It seems that we talk a lot about the pressure facing our tweens and teenage girls as they are bombarded with messages about their appearance. We fear that they will develop unrealistic expectations about how they should look that will leave them feeling insecure and unlovable.
We know their struggle to fit some unattainable mold can spill into the rest of their lives interfering with their relationships and causing them to doubt their capabilities preventing them from reaching their full potential. We tell them to stop worrying so much about what anyone else thinks. We tell them to be the beautiful individuals they are. And yet, how different is it for us?
Though we’ve lived longer and perhaps think we know better, we still face those same pressures as we grow older. The messages we’re sent through advertising, movies and television leave us little room to embrace and welcome the changes in our appearance. We too are set up to have unrealistic expectations about what we should look like.
It’s as important for us to recognize and refuse these negative messages as it is for our tweens and teens. I love how Hollywood headliner Frances McDormand recently emphasized the point in an interview with the New York Times. She is starring in “Olive Kittredge,” a four-part HBO mini-series as a “frumpy, grumpy math teacher.” She explained why she’s not following the typical starlet path of trying to appear younger.
“We are on red alert when it comes to how we are perceiving ourselves as a species,” she said. “There’s no desire to be an adult. Adulthood is not a goal. It’s not seen as a gift. Something happened
culturally: No one is supposed to age past 45 — sartorially, cosmetically, attitudinally. Everybody dresses like a teenager. Everybody dyes their hair. Everybody is concerned about a smooth face.”
Well, not everybody. Her own short hair on this late September afternoon was an impish chaos of dark and white patches and untamed tufts pointing every which way. She’d done nothing to disguise the lines around her mouth and eyes, and her brow furrowed readily and completely. She showed me.
“I have not mutated myself in any way,” she said. “Joel and I have this conversation a lot. He literally has to stop me physically from saying something to people — to friends who’ve had work. I’m so full of fear and rage about what they’ve done.”

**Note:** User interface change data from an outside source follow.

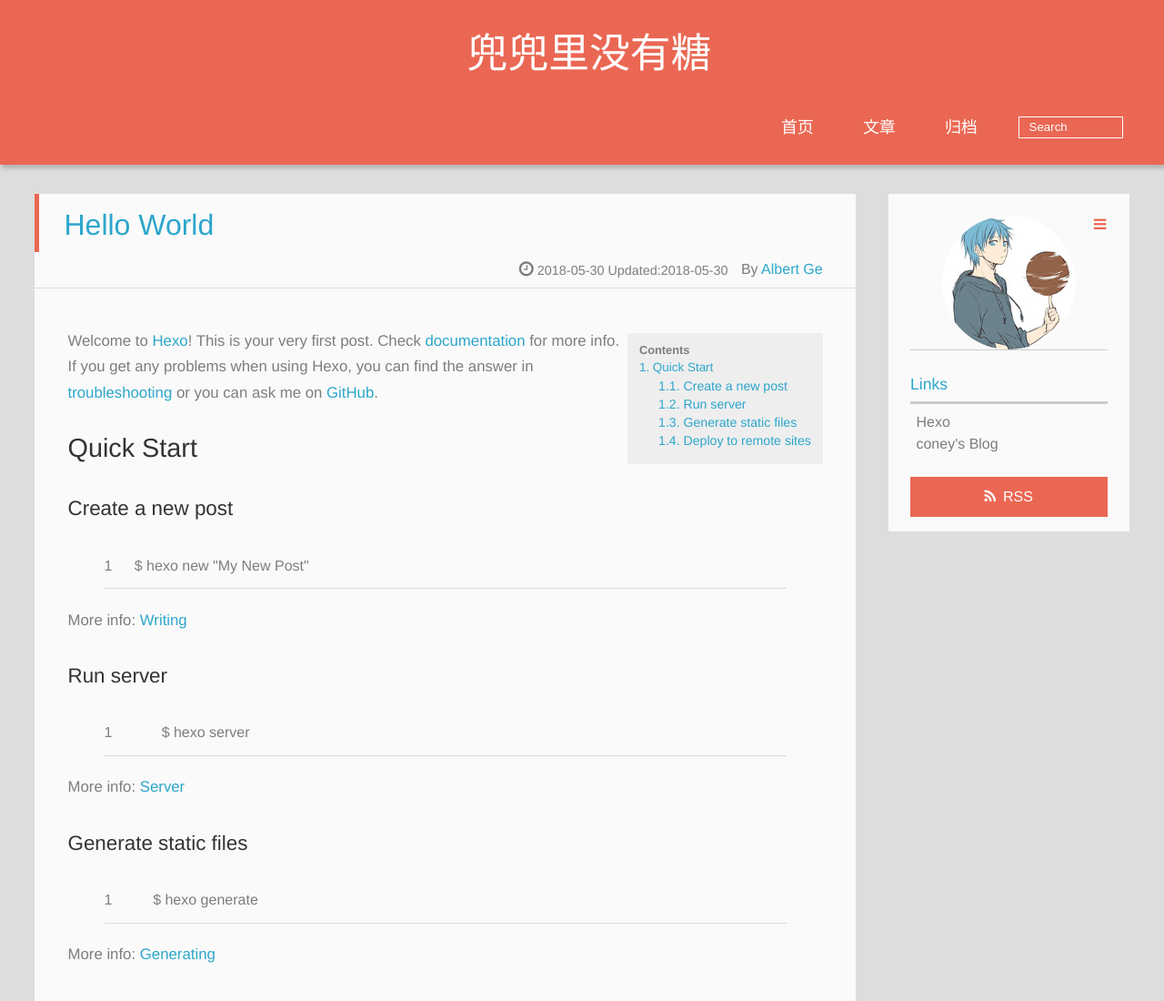
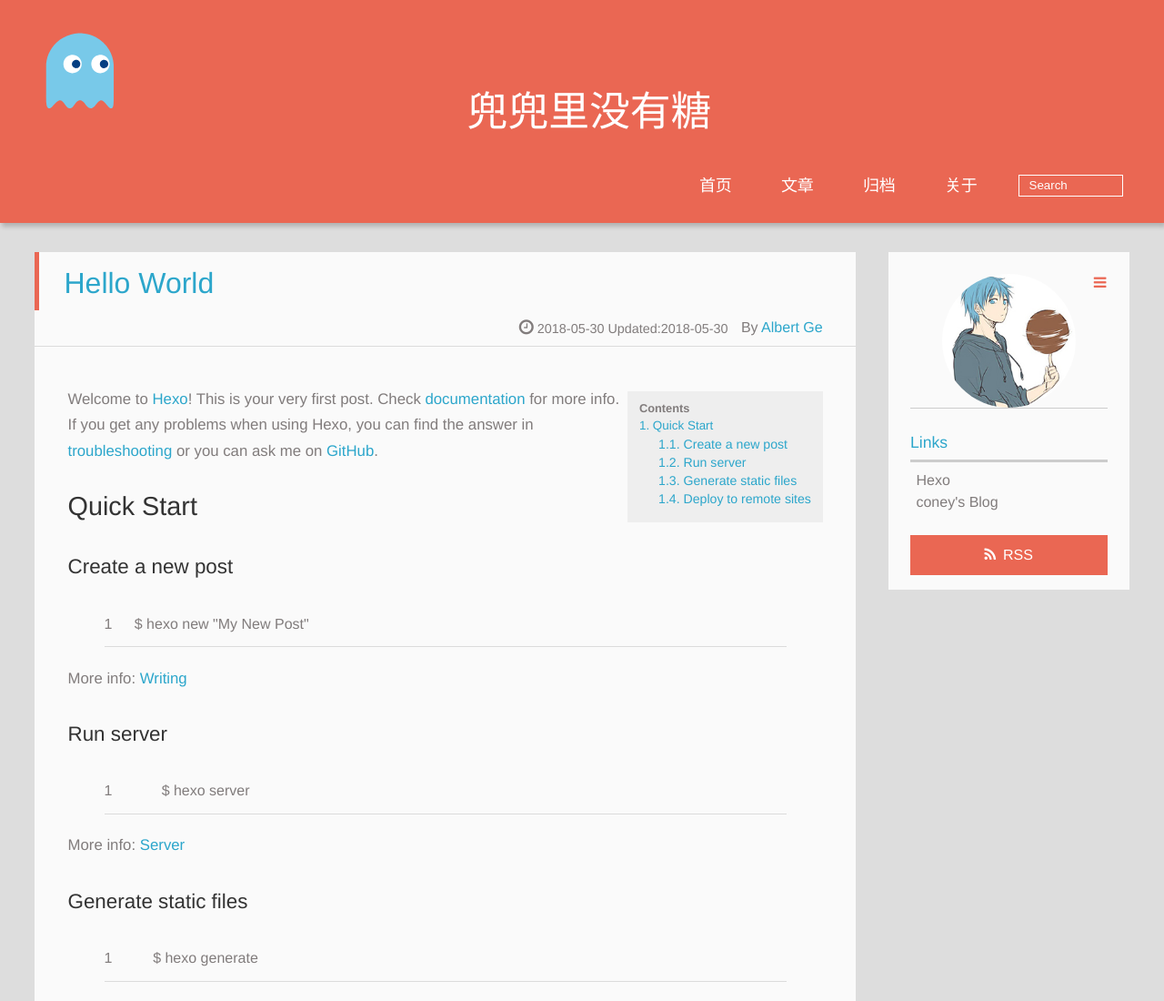
Before and after one commit to 18721828094/yunninglian.github.io, a plain HTML site: page 2018/05/30/hello-world/index.html in a window 1280 px wide. Shown: the top 1100 px of the page at 91% size. Drawn offline with Linux system fonts and the light colour scheme; a script that the page names is missing; files whose address does not match are found by name.

Commit message:
兜兜里没有糖的博客网站

```diff
--- a/2018/05/30/hello-world/index.html
+++ b/2018/05/30/hello-world/index.html
@@ -42,6 +42,10 @@
     <header>
       <div>
 
+			<div id="imglogo">
+				<a href="/"><img src="/img/logo.svg" alt="兜兜里没有糖" title="兜兜里没有糖"/></a>
+			</div>
+
 			<div id="textlogo">
 				<h1 class="site-name"><a href="/" title="兜兜里没有糖">兜兜里没有糖</a></h1>
 				<a class="blog-motto"></a>
@@ -57,6 +61,8 @@
 						<li><a href="/articles">文章</a></li>
 
 						<li><a href="/archives">归档</a></li>
+
+						<li><a href="/about">关于</a></li>
 
 					<li>
 
```
Also changed, not shown: archives/2018/05/index.html (+6 -0 lines), archives/2018/index.html (+6 -0 lines), archives/index.html (+6 -0 lines), index.html (+6 -0 lines), img/author.jpg.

I believe we need a definition of beauty that is ageless, one that encompasses the lines, the wrinkles, the sags and the bags as a celebration of experience and wisdom. At any age learning to love how you look is a gift to yourself. It gives you an irreplaceable confidence to reach for success and to enjoy life. So don’t worry about what anyone else thinks. Be the beautiful individual that you are!